**Exercise goal**: Scan the records and identify every line in which the string "drawn" occurs, then return those lines.

--------------------------------------------------

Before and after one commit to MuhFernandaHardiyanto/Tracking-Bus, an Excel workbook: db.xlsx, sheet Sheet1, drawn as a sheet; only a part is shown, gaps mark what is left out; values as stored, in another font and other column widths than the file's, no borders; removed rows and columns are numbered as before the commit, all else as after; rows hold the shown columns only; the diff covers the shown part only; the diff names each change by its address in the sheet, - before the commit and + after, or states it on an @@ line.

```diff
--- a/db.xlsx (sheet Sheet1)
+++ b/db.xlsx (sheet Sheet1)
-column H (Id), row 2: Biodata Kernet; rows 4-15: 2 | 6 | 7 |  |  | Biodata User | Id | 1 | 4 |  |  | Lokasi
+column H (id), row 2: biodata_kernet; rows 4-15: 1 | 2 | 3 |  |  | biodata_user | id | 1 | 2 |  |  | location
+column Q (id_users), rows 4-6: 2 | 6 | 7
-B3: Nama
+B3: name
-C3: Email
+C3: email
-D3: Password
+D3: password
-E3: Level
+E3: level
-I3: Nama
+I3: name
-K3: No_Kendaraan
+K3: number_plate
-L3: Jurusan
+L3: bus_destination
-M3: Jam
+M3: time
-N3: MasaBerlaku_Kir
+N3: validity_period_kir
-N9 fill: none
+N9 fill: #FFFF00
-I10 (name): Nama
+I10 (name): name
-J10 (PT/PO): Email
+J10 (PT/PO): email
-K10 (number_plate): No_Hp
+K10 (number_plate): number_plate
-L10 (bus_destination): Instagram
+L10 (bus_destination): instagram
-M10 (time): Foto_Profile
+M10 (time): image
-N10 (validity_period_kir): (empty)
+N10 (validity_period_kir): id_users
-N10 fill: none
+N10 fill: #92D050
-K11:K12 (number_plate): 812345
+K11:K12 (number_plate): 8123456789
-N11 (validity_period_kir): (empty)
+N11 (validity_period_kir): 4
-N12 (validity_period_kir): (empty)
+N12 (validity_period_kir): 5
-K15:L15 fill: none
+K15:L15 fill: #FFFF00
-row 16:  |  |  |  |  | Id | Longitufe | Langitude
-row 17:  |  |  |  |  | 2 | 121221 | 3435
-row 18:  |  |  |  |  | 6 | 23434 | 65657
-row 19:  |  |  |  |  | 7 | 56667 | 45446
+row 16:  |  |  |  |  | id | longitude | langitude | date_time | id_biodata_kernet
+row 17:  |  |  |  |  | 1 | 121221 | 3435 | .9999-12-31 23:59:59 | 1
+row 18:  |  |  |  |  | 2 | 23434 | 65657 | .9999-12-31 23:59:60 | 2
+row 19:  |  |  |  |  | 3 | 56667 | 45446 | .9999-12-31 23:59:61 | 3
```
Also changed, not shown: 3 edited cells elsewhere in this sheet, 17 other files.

--------------------------------------------------

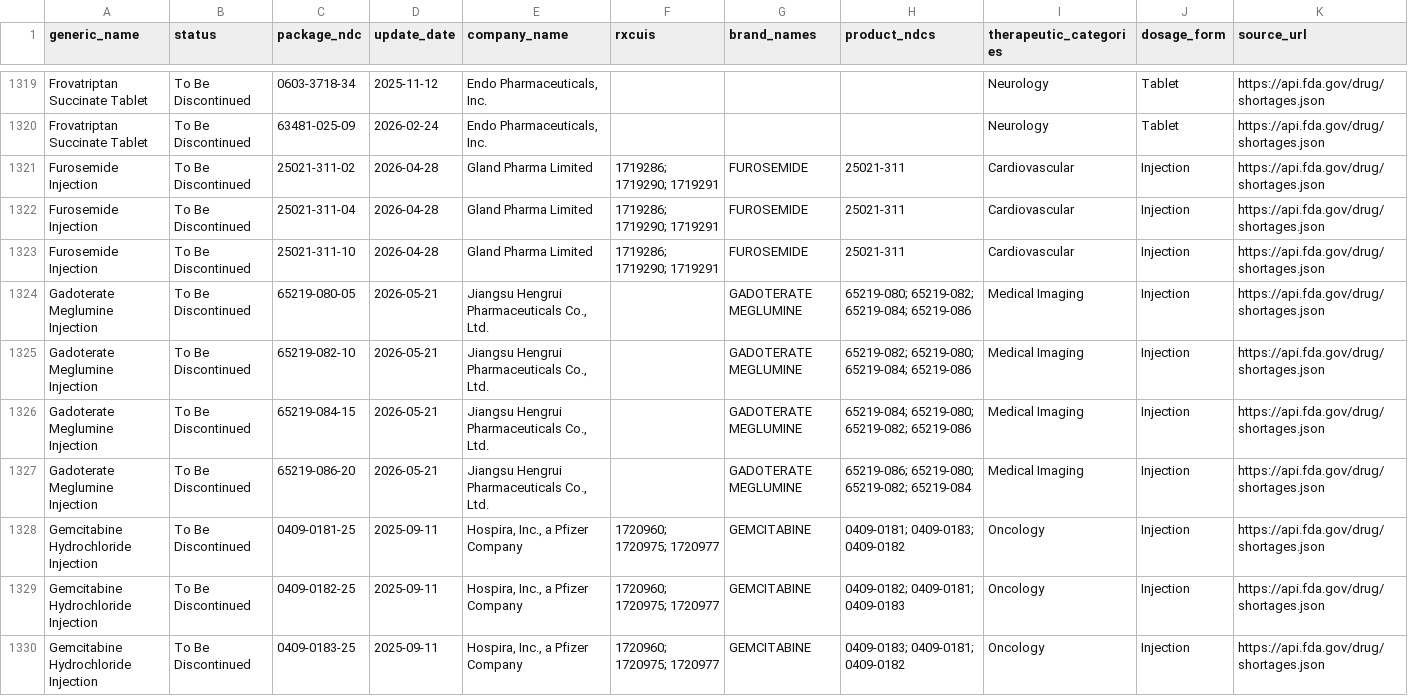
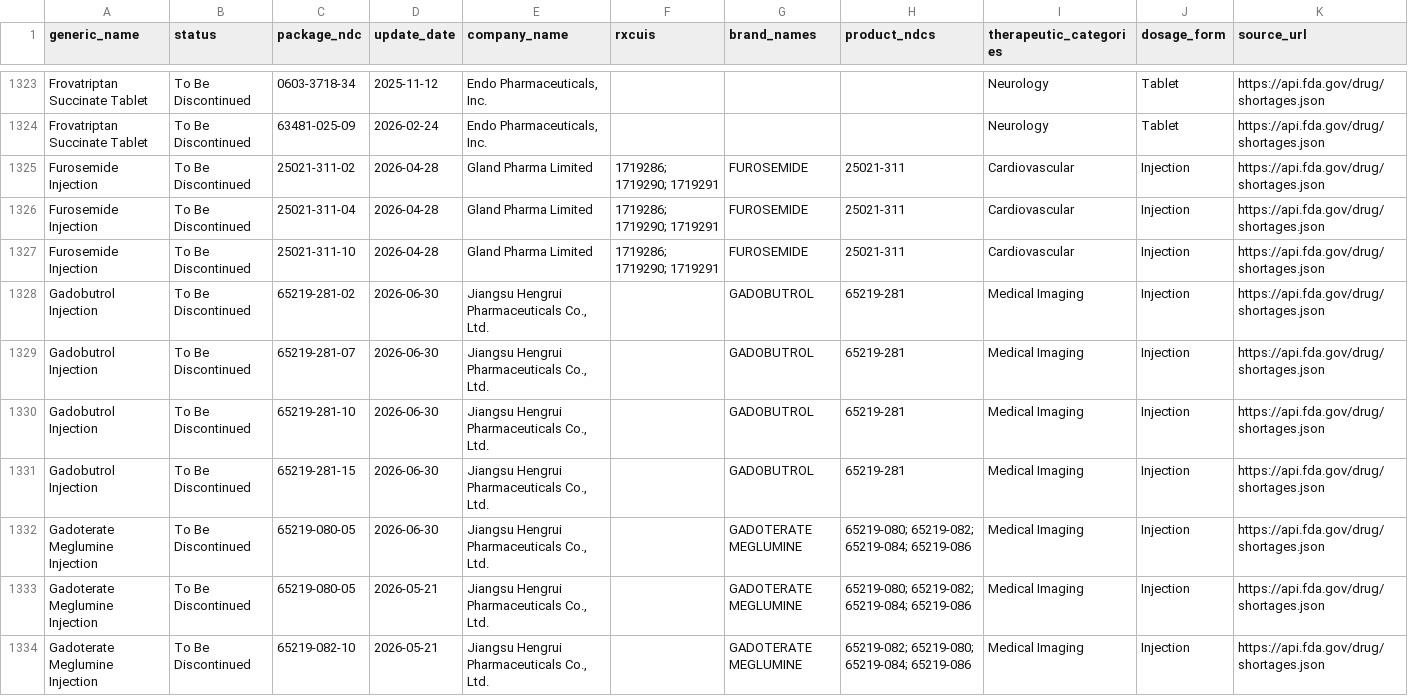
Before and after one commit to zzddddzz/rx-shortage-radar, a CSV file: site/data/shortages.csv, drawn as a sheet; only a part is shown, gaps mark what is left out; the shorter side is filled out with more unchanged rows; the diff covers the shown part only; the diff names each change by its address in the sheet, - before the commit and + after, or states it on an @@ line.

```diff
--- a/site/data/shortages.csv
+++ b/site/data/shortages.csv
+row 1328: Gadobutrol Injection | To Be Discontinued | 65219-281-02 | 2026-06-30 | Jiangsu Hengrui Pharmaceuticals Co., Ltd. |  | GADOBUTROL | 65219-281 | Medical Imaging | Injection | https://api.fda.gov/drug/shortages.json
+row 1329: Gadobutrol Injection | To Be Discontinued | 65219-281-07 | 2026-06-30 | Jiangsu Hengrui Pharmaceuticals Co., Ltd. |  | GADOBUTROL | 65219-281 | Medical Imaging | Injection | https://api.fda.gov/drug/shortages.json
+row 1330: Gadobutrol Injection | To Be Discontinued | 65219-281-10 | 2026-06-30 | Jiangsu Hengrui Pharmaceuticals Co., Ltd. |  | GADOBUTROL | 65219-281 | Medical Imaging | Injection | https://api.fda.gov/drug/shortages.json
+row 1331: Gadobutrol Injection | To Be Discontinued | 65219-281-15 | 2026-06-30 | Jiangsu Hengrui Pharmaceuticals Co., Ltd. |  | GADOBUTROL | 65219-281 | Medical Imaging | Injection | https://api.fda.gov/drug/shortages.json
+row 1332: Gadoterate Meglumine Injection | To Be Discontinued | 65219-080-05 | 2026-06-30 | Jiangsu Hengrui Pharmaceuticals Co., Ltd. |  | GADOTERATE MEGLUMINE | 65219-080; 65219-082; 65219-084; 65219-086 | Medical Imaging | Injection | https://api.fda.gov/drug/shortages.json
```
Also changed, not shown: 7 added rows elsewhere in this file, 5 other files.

--------------------------------------------------

**Output**:
Before and after one commit to MuhFernandaHardiyanto/Tracking-Bus, an Excel workbook: db.xlsx, sheet Sheet1, drawn as a sheet; only a part is shown, gaps mark what is left out; values as stored, in another font and other column widths than the file's, no borders; removed rows and columns are numbered as before the commit, all else as after; rows hold the shown columns only; the diff covers the shown part only; the diff names each change by its address in the sheet, - before the commit and + after, or states it on an @@ line.
Before and after one commit to zzddddzz/rx-shortage-radar, a CSV file: site/data/shortages.csv, drawn as a sheet; only a part is shown, gaps mark what is left out; the shorter side is filled out with more unchanged rows; the diff covers the shown part only; the diff names each change by its address in the sheet, - before the commit and + after, or states it on an @@ line.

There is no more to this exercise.